Annett Fleischer, M.A.
Transnational migration and legality; Kinship and family; Family formation and fertility; Demography and development; Sub-Saharan Africa, particularly Cameroon and Mali; Europe, particularly Germany
Lectures and Conference Presentations
Numerous conference presentations and lectures, e.g. at the European Population Conference, Barcelona (Spain); Institute of Social and Cultural Anthropology, Free University of Berlin; European University Institute, Florence (Italy); Center for Metropolitan Studies (Berlin); Northwestern University, Evanston, Chicago (USA); Max Planck Institute for Social Anthropology (Halle); Association for Cultural Studies Crossroads Conference, Istanbul (Turkey); Max Planck Institute for Demographic Research, Rostock; Deutsche Gesellschaft für Völkerkunde e.V. Jahrestagung (Halle).
“Marriage and birth over space and time: The case of Cameroonian migrants in Germany”
The dissertation examines the relationship between migration processes and vital events like marriage and birth over transnational boundaries. Restrictive immigration and integration policies in Germany increasingly force African migrants to develop strategies and practices to acquire legal residence and obtain an essential work permit. My account of Cameroonian migrants to Germany contributes to the discussion about the role of the nation state in transnational migration processes. Since national policies in the receiving country determine the right to settle and the risk of expulsion, the German nation state plays a decisive role for African migrants. Combining an ethnographic explorative study with the analysis of statistical data both in Cameroon and in Germany enables me to conceive the individual life course of Cameroonians over transnational borders within its social, cultural, political and economic context. Numerical particulars and their explanatory power can only be understood in the light of ethnographic insights into the lives of the actors and their surrounding circumstances.
The case of Cameroonians in Germany illustrates the limitations of transnational movements and provides an example of the interdependencies between migration processes, marriage, birth and legal framework.
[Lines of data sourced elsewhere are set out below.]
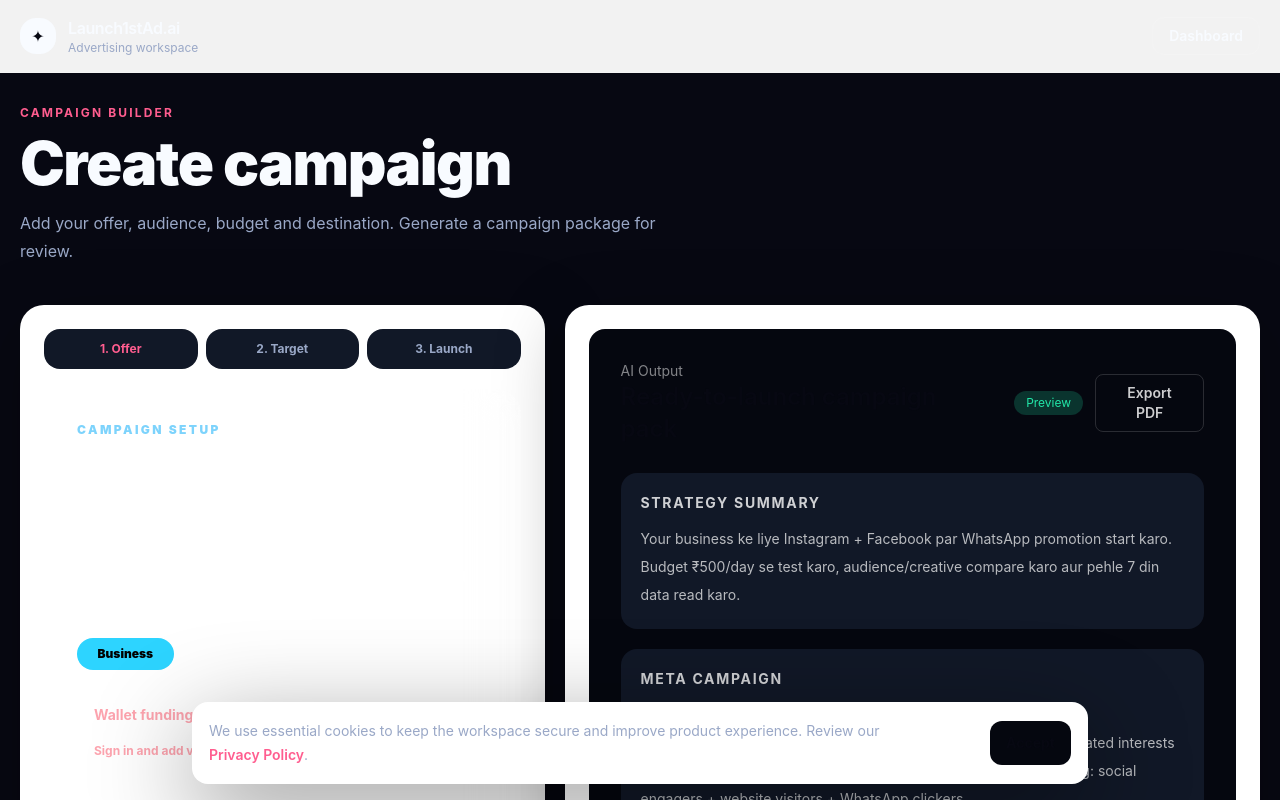
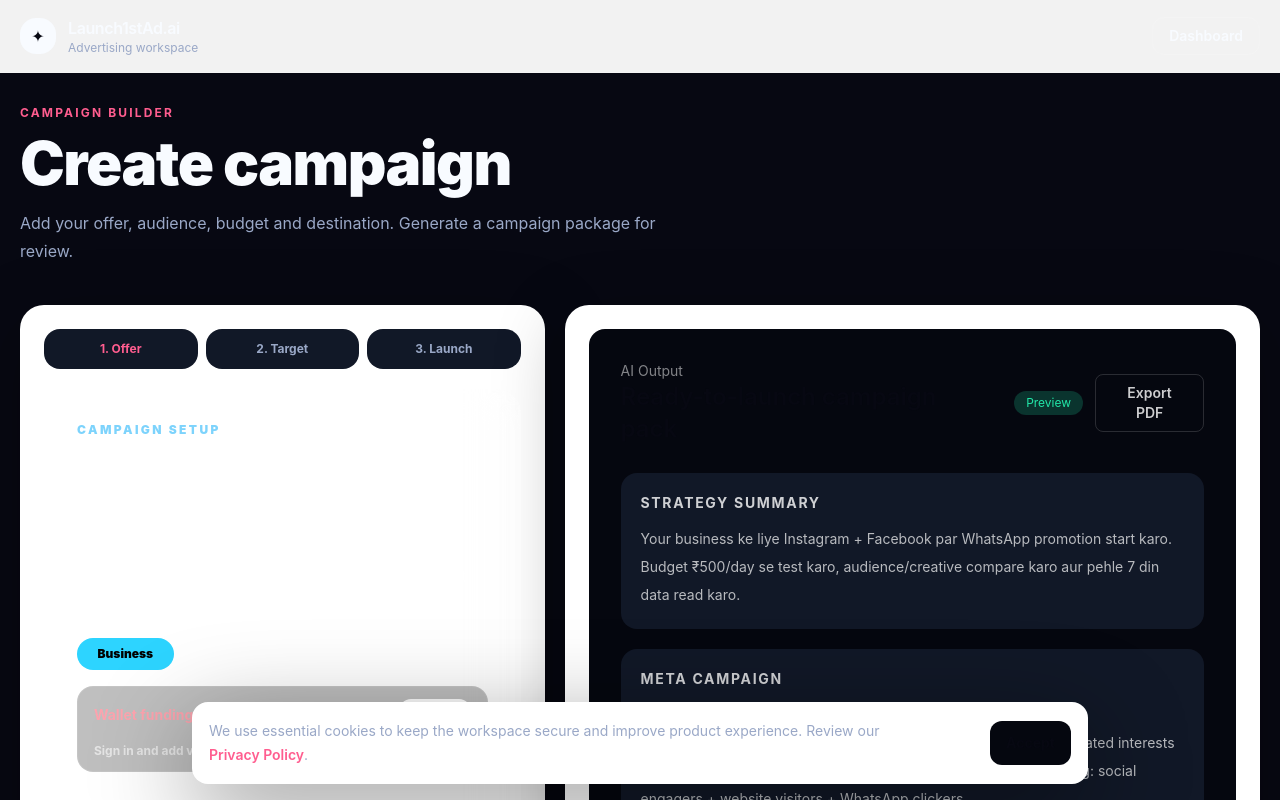
Before and after one commit to lkmeeena882437-dotcom/Launch1stAd.ai, a Next.js app: page /campaign in a window 1280 px wide. Shown: the top 800 px of the page. Built offline with nearby package versions, Linux system fonts and the light colour scheme.

Commit message:
Fix Tailwind opacity classes in campaign form

```diff
--- a/components/campaign/CampaignForm.tsx
+++ b/components/campaign/CampaignForm.tsx
@@ -54,28 +54,28 @@ export function CampaignForm({ form, update, onSubmit }: {
   }
 
   return (
-    <section className="rounded-3xl border border-white/10 bg-white/8 p-5 text-white backdrop-blur-xl md:p-8">
+    <section className="rounded-3xl border border-white/10 bg-white/10 p-5 text-white backdrop-blur-xl md:p-8">
       <p className="text-xs font-black uppercase tracking-[0.2em] text-[#7dd3fc]">Campaign setup</p>
       <h1 className="mt-3 text-4xl font-black tracking-tight md:text-5xl">Build a launch-ready campaign.</h1>
-      <p className="mt-4 leading-7 text-white/62">Add business details, destination, audience, budget and billing model.</p>
+      <p className="mt-4 leading-7 text-white/60">Add business details, destination, audience, budget and billing model.</p>
       <div className="mt-5 grid grid-cols-2 gap-2 text-center text-xs font-black sm:grid-cols-4">
         {steps.map((label, index) => (
-          <button key={label} type="button" onClick={() => setStep(index + 1)} className={step === index + 1 ? "rounded-full bg-[#2dd4ff] px-3 py-2 text-black" : "rounded-full bg-white/10 px-3 py-2 text-white/68"}>{label}</button>
+          <button key={label} type="button" onClick={() => setStep(index + 1)} className={step === index + 1 ? "rounded-full bg-[#2dd4ff] px-3 py-2 text-black" : "rounded-full bg-white/10 px-3 py-2 text-white/70"}>{label}</button>
         ))}
       </div>
-      <div className="mt-4 flex flex-wrap items-center justify-between gap-3 rounded-2xl border border-white/10 bg-black/22 px-4 py-3 text-sm font-bold text-[#fda4af]">
+      <div className="mt-4 flex flex-wrap items-center justify-between gap-3 rounded-2xl border border-white/10 bg-black/25 px-4 py-3 text-sm font-bold text-[#fda4af]">
         <span>Wallet funding: {walletReady ? "Ready" : "Required before review"}</span>
         <button type="button" onClick={checkWallet} className="rounded-xl bg-white px-3 py-2 text-xs font-black text-black">Refresh</button>
-        <span className="w-full text-xs text-white/58">{walletStatus}</span>
+        <span className="w-full text-xs text-white/60">{walletStatus}</span>
       </div>
       <form onSubmit={submit} className="mt-8 space-y-5">
         {step === 1 && <BusinessFields form={form} update={update} />}
         {step === 2 && <PromotionFields form={form} update={update} />}
         {step === 3 && <TargetFields form={form} update={update} />}
         {step === 4 && (
-          <div className="rounded-2xl border border-white/10 bg-black/22 p-5">
+          <div className="rounded-2xl border border-white/10 bg-black/25 p-5">
             <h2 className="text-xl font-black">Ready for review</h2>
-            <p className="mt-2 text-sm leading-6 text-white/62">A review request is created only after verified wallet funding.</p>
+            <p className="mt-2 text-sm leading-6 text-white/60">A review request is created only after verified wallet funding.</p>
             <div className="mt-4 grid gap-3 text-sm md:grid-cols-2">
               <p><span className="font-black">Business:</span> {form.businessName || "Not added"}</p>
               <p><span className="font-black">Destination:</span> {form.promotionType}</p>
```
The dissertation describes some highly gender-specific patterns by which Cameroonians must move across national borders and to obtain a legal residence permit in Germany. Moreover, different perspectives like those of the state, of migrants and their families and of German partners are necessary to fully explain the complexity of the course of action of the diverse actors involved.
The doctoral research is supervised by Prof. Hansjörg Dilger (Free University Berlin) and Prof. Caroline Bledsoe (Northwestern University, Evanston).